_HOW TO COMPLETE THIS TASK_: Every line of the records below that holds the word "reproducible" belongs in the answer.

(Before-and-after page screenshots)
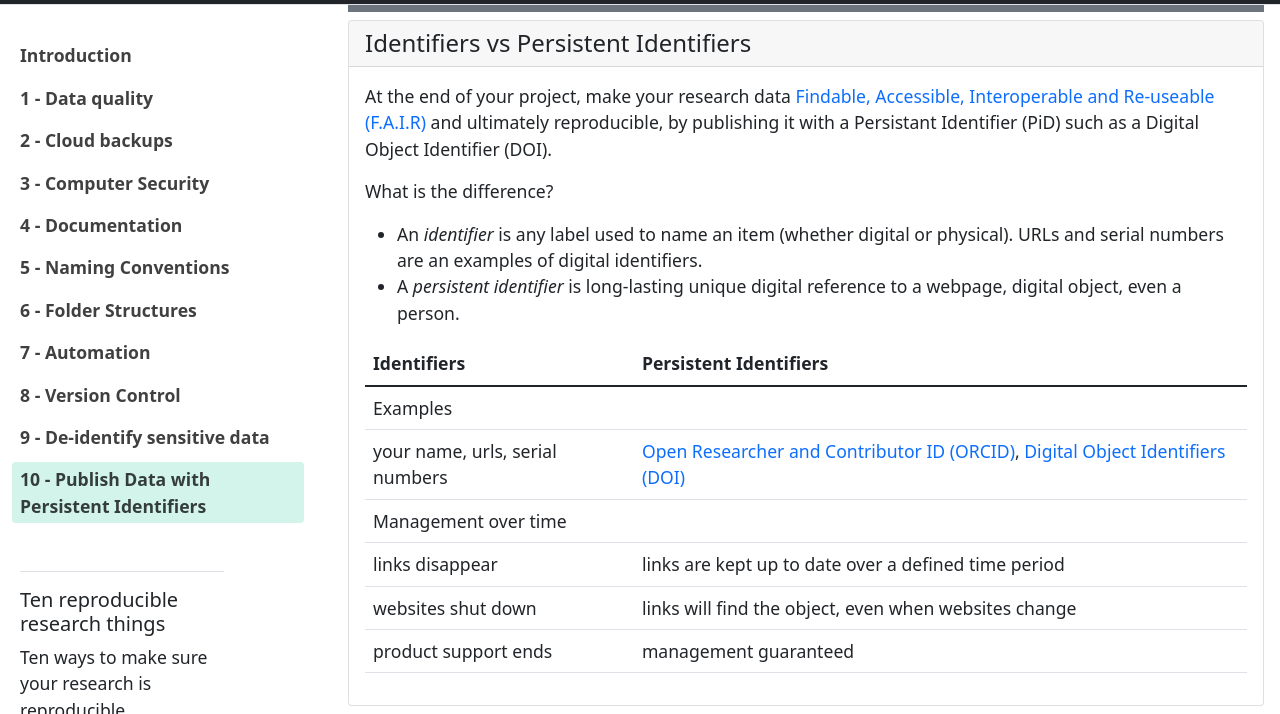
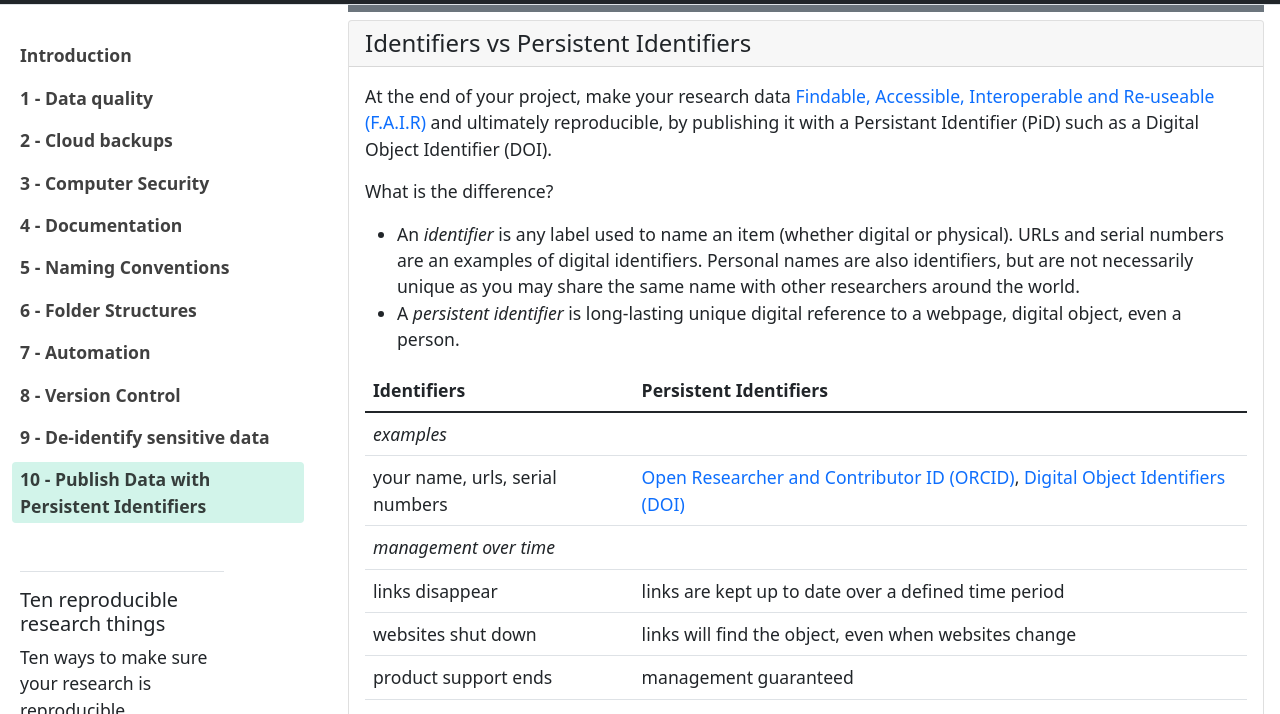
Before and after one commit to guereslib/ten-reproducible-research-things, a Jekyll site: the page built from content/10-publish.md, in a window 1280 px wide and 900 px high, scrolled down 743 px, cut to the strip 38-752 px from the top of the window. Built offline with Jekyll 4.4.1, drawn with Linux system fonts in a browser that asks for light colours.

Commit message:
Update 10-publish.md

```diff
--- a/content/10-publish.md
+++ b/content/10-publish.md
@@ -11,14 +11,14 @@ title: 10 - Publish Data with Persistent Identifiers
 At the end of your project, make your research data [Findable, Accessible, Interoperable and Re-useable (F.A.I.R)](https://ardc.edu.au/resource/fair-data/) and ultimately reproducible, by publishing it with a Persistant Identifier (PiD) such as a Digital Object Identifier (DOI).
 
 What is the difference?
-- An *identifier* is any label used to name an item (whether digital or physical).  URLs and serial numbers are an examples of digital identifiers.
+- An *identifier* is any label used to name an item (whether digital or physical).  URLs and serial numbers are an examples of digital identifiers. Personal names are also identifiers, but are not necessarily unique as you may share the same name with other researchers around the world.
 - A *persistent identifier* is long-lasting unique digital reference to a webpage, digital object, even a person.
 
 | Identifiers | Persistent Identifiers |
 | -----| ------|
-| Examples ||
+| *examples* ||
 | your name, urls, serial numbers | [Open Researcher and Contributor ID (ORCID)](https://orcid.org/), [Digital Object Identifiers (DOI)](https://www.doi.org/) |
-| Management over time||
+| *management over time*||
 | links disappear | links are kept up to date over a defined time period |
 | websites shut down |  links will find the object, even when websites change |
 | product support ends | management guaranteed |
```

_OUTPUT FOR THIS EXERCISE_:
Before and after one commit to guereslib/ten-reproducible-research-things, a Jekyll site: the page built from content/10-publish.md, in a window 1280 px wide and 900 px high, scrolled down 743 px, cut to the strip 38-752 px from the top of the window. Built offline with Jekyll 4.4.1, drawn with Linux system fonts in a browser that asks for light colours.
 At the end of your project, make your research data [Findable, Accessible, Interoperable and Re-useable (F.A.I.R)](https://ardc.edu.au/resource/fair-data/) and ultimately reproducible, by publishing it with a Persistant Identifier (PiD) such as a Digital Object Identifier (DOI).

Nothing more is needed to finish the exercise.